Comparison of reprogramming ability of mouse ES and iPS cells measured by somatic cell fusion
Original Article | Published: 17 February 2011
Huseyin Sumer1, Craig Nicholls2, Jun Liu1, Pollyanna A. Tat1, Jun-Ping Liu2 and Paul J. Verma*,1
1Centre for Reproduction and Development, Monash Institute of Medical Research, Monash University and 2Department of Immunology, Central Clinical School, AMREP, Monash University, Melbourne, Australia
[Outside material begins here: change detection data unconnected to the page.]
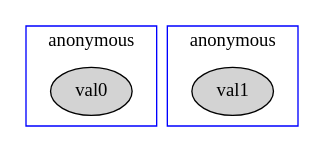
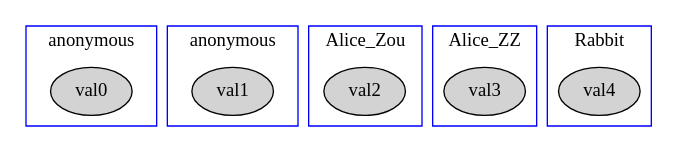
One commit to mikecafarella/KNP changed the diagram in vis.gv. Above: the diagram before and after it, drawn with Graphviz. The commit also changed 8 other files, not shown here.

Commit message:
fix ordinary dict, add graph in metadata page

```diff
--- a/vis.gv
+++ b/vis.gv
@@ -1,14 +1,32 @@
 digraph G {
 subgraph clusterusr_0_ {
 node [style=filled];
 color=blue;
 label=anonymous;
 val0;
 }
 subgraph clusterusr_1_ {
 node [style=filled];
 color=blue;
 label=anonymous;
 val1;
 }
+subgraph clusterusr_2_ {
+node [style=filled];
+color=blue;
+label=Alice_Zou;
+val2;
 }
+subgraph clusterusr_3_ {
+node [style=filled];
+color=blue;
+label=Alice_ZZ;
+val3;
+}
+subgraph clusterusr_4_ {
+node [style=filled];
+color=blue;
+label=Rabbit;
+val4;
+}
+}
```
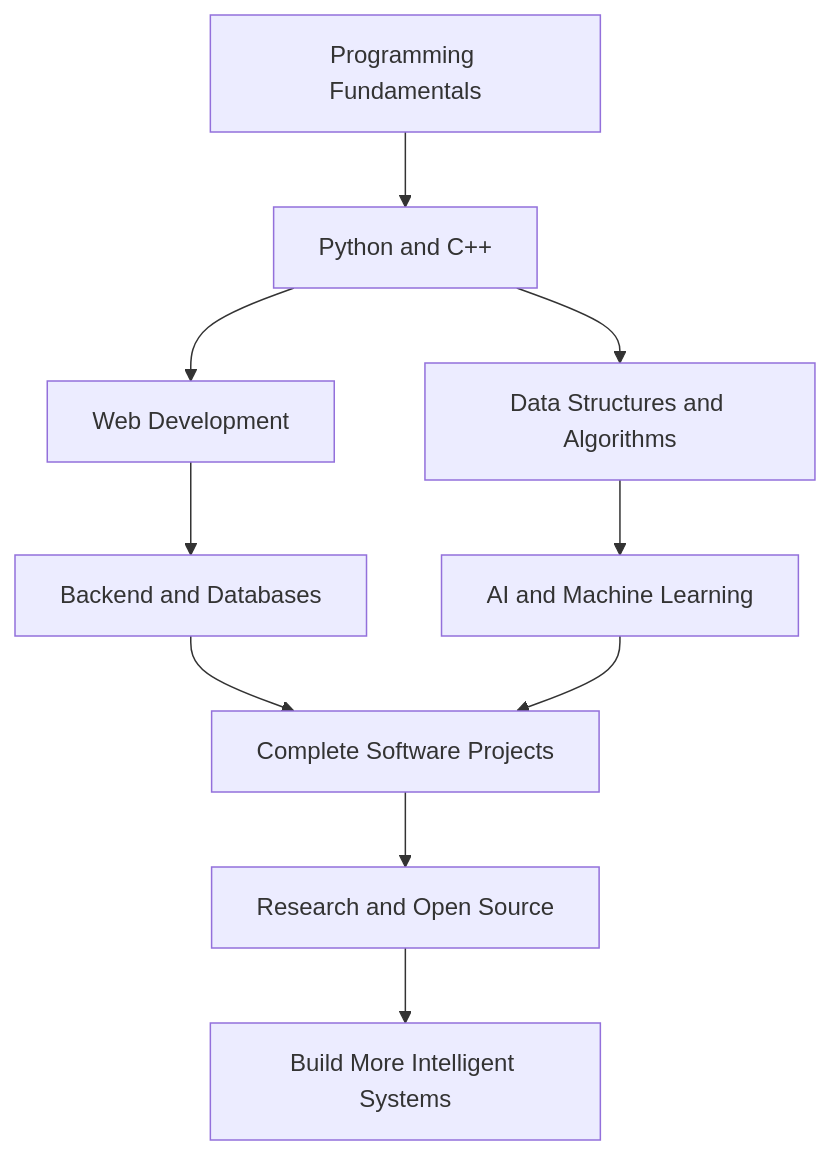
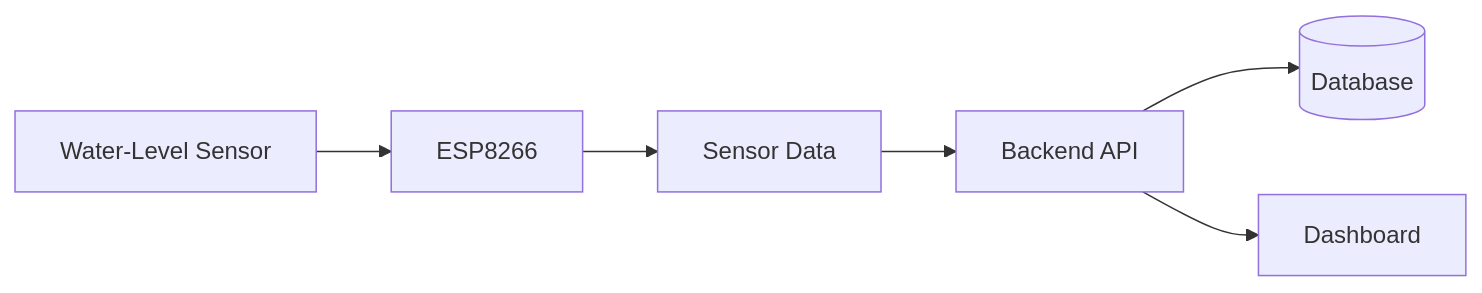
Before and after one commit to suryansh-cse/Suryansh-cse: the first of 3 diagrams in README.md, drawn with Mermaid. The commit also changed other lines of this file, not shown here.

````diff
--- a/README.md
+++ b/README.md
@@ -117,12 +63,8 @@
 ```mermaid
-flowchart TD
-    A[Programming Fundamentals] --> B[Python and C++]
-    B --> C[Data Structures and Algorithms]
-    B --> D[Web Development]
-    D --> E[Backend and Databases]
-    C --> F[AI and Machine Learning]
-    E --> G[Complete Software Projects]
-    F --> G
-    G --> H[Research and Open Source]
-    H --> I[Build More Intelligent Systems]
+flowchart LR
+    A[Water-Level Sensor] --> B[ESP8266]
+    B --> C[Sensor Data]
+    C --> D[Backend API]
+    D --> E[(Database)]
+    D --> F[Dashboard]
 ```
````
The ectopic expression of the key transcription factors Oct4, Sox2, c-Myc, and Klf-4 have been shown to reprogram somatic cells to a pluripotent state. In turn these induced pluripotent stem (iPS) cells, like embryonic stem (ES) cells, have been shown to be able to reprogram somatic cells by cell fusion. In this study we compare the differences and similarities between ES and iPS cells measured by somatic cell fusion to somatic cells harboring an Oct4-GFP transgene. We found that iPS cells were just as potent as ES cells at reprogramming the somatic genome as measured by Oct4-GFP reactivation. The resulting ES-somatic and iPS-somatic cell hybrids were characterized for expression of key pluripotency genes, immunostaining for Oct4, SSEA-1, and the ability to differentiate into cell types representative of the three germ layers. In addition to restoring pluripotency to the somatic genome following cell fusion, the telomere maintenance mechanisms of both the ES and iPS cells were found to be dominant in the resulting ES-somatic and iPS-somatic cell hybrids, resulting in the lengthening of the somatic telomeres following cellular reprogramming. Therefore this study supports the view that iPS cells can be virtually indistinguishable from ES cells, even with regard to their reprogramming ability.
cell fusion, reprogramming, induced pluripotent stem cell, ES cell